There is no denying that the Eastern Panhandle, like so much of the state, is awash in drugs, particularly opiates, so it can be helpful to see what programs are working in other locations.

Recovery Point West Virginia, founded in Huntington in 2011 as a residential program with beds for 25 men, has grown to 100 beds. Additional men’s facilities opened in Bluefield and Parkersburg, one for women in Charleston, and a Mt. Hope facility is in progress. The programs are completely free to clients with all types of substance addiction, including alcohol, methamphetamine, and opiates. All support comes from donations, grants, and fundraisers.

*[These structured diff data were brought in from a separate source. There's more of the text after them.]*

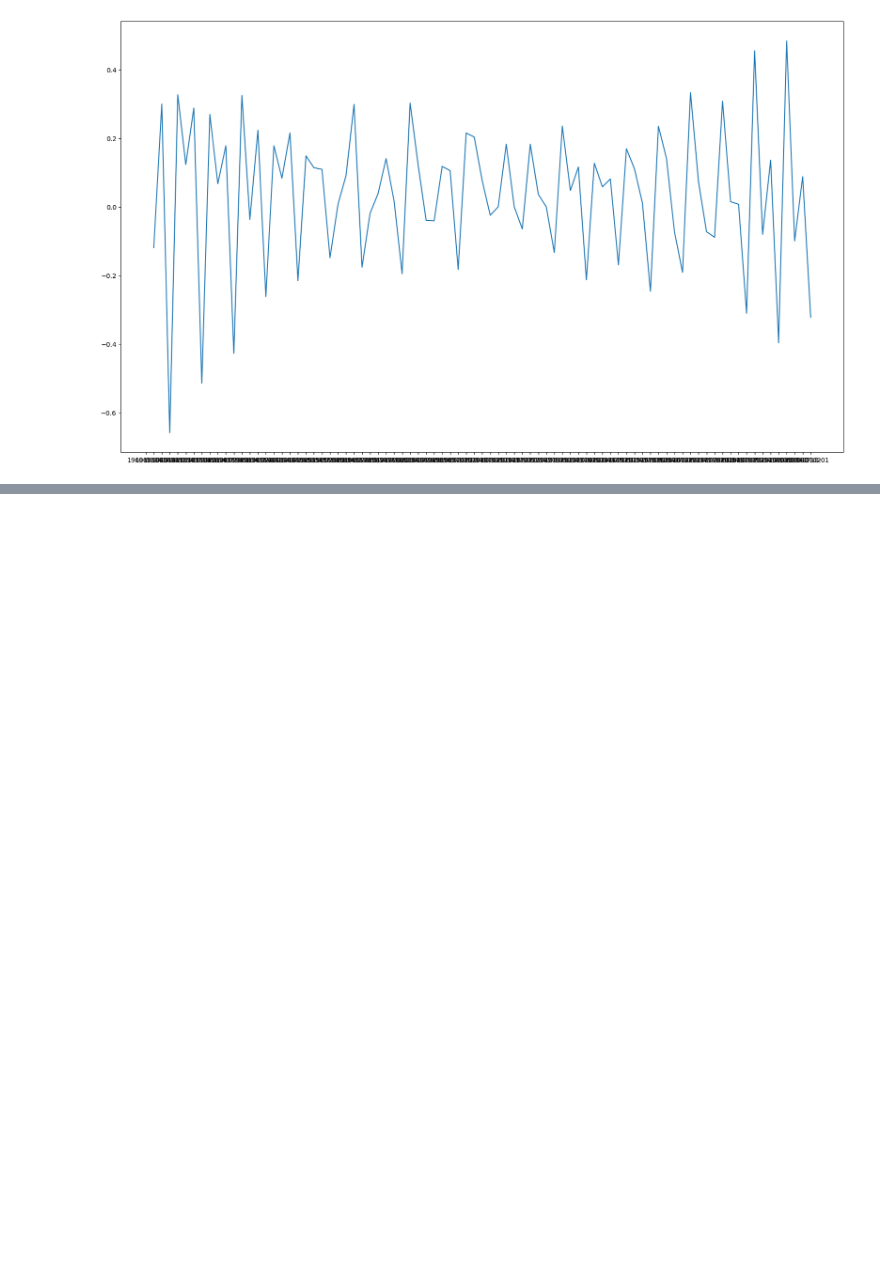
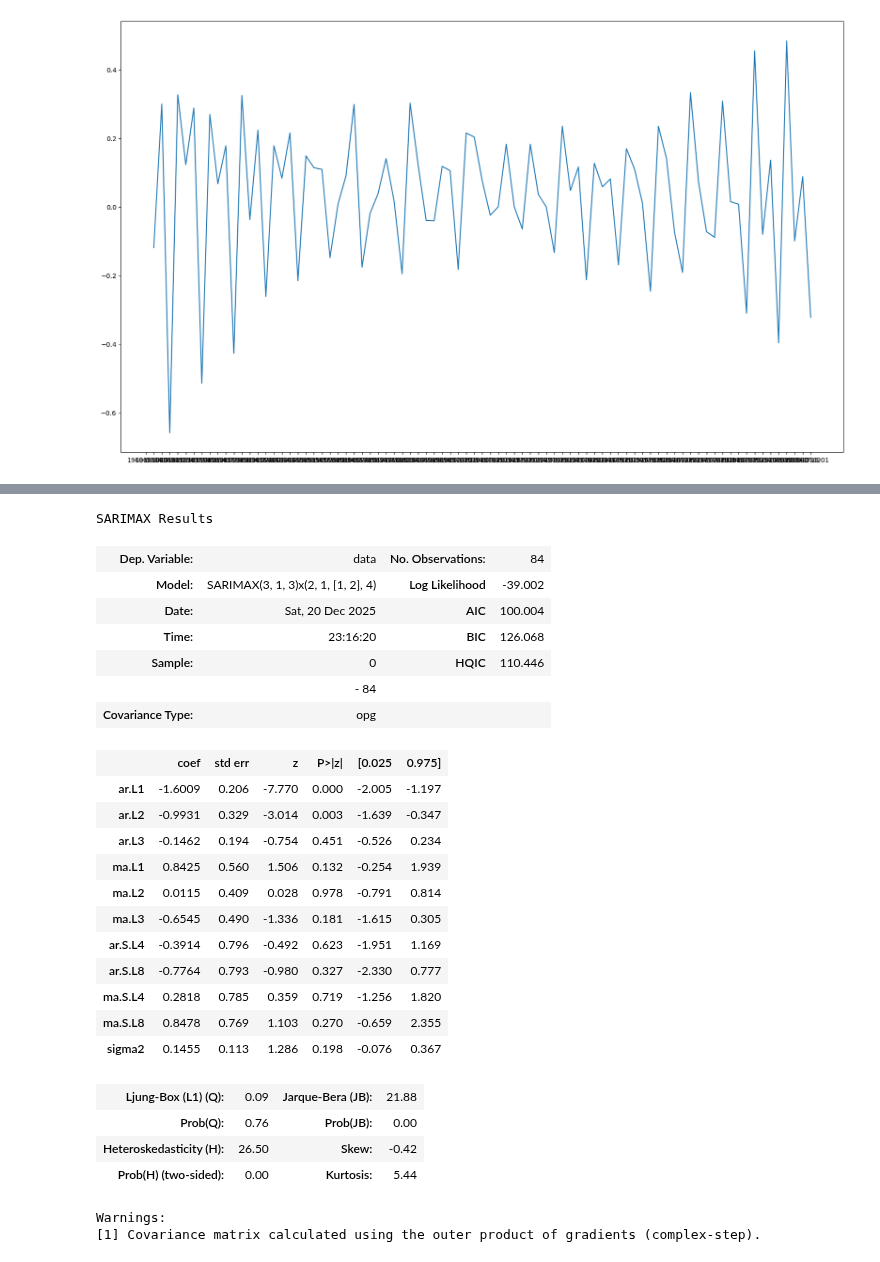
Before and after one commit to najibifar/Data_Analysis, a Jupyter notebook: Modling/Classification/TimeSeries001.ipynb, the cells around one changed output, grey strips where cells are left out. Saved outputs shown, nothing was run; the diff lists cells and outputs as text; code cells hidden in the pictures; blank space fills up the shorter version.

```diff
--- a/Modling/Classification/TimeSeries001.ipynb
+++ b/Modling/Classification/TimeSeries001.ipynb
@@ -77,0 +140,29 @@ data =
+# %%
+res.summary()
+# %% [output]
+SARIMAX Results
+| Dep. Variable: | data | No. Observations: | 84 |
+| Model: | SARIMAX(3, 1, 3)x(2, 1, [1, 2], 4) | Log Likelihood | -39.002 |
+| Date: | Sat, 20 Dec 2025 | AIC | 100.004 |
+| Time: | 23:16:20 | BIC | 126.068 |
+| Sample: | 0 | HQIC | 110.446 |
+|  | - 84 |  |  |
+| Covariance Type: | opg |  |  |
+|  | coef | std err | z | P>|z| | [0.025 | 0.975] |
+| ar.L1 | -1.6009 | 0.206 | -7.770 | 0.000 | -2.005 | -1.197 |
+| ar.L2 | -0.9931 | 0.329 | -3.014 | 0.003 | -1.639 | -0.347 |
+| ar.L3 | -0.1462 | 0.194 | -0.754 | 0.451 | -0.526 | 0.234 |
+| ma.L1 | 0.8425 | 0.560 | 1.506 | 0.132 | -0.254 | 1.939 |
+| ma.L2 | 0.0115 | 0.409 | 0.028 | 0.978 | -0.791 | 0.814 |
+| ma.L3 | -0.6545 | 0.490 | -1.336 | 0.181 | -1.615 | 0.305 |
+| ar.S.L4 | -0.3914 | 0.796 | -0.492 | 0.623 | -1.951 | 1.169 |
+| ar.S.L8 | -0.7764 | 0.793 | -0.980 | 0.327 | -2.330 | 0.777 |
+| ma.S.L4 | 0.2818 | 0.785 | 0.359 | 0.719 | -1.256 | 1.820 |
+| ma.S.L8 | 0.8478 | 0.769 | 1.103 | 0.270 | -0.659 | 2.355 |
+| sigma2 | 0.1455 | 0.113 | 1.286 | 0.198 | -0.076 | 0.367 |
+| Ljung-Box (L1) (Q): | 0.09 | Jarque-Bera (JB): | 21.88 |
+| Prob(Q): | 0.76 | Prob(JB): | 0.00 |
+| Heteroskedasticity (H): | 26.50 | Skew: | -0.42 |
+| Prob(H) (two-sided): | 0.00 | Kurtosis: | 5.44 |
+Warnings:
+[1] Covariance matrix calculated using the outer product of gradients (complex-step).
```
Also changed, not shown: parts of 12 cells of this notebook.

Recovery Point is a peer-driven model based on a successful Kentucky program with a 12-step program. Traditional treatment centers use a clinical model with licensed counselors and physicians. A peer-driven model uses peer mentors—program graduates—to facilitate classes and meetings, provide support, and demonstrate successful recovery. Residents become a therapeutic community.

This is a “no-med” recovery program. There is no pharmaceutical assistance to clients in the detox process.

Rachel Thaxton, director of development, explained, “Clients who have been through it already talk to them and help them through withdrawal. A trained detox monitor monitors vital signs. If withdrawal symptoms are life-threatening, we send the person to the hospital immediately.”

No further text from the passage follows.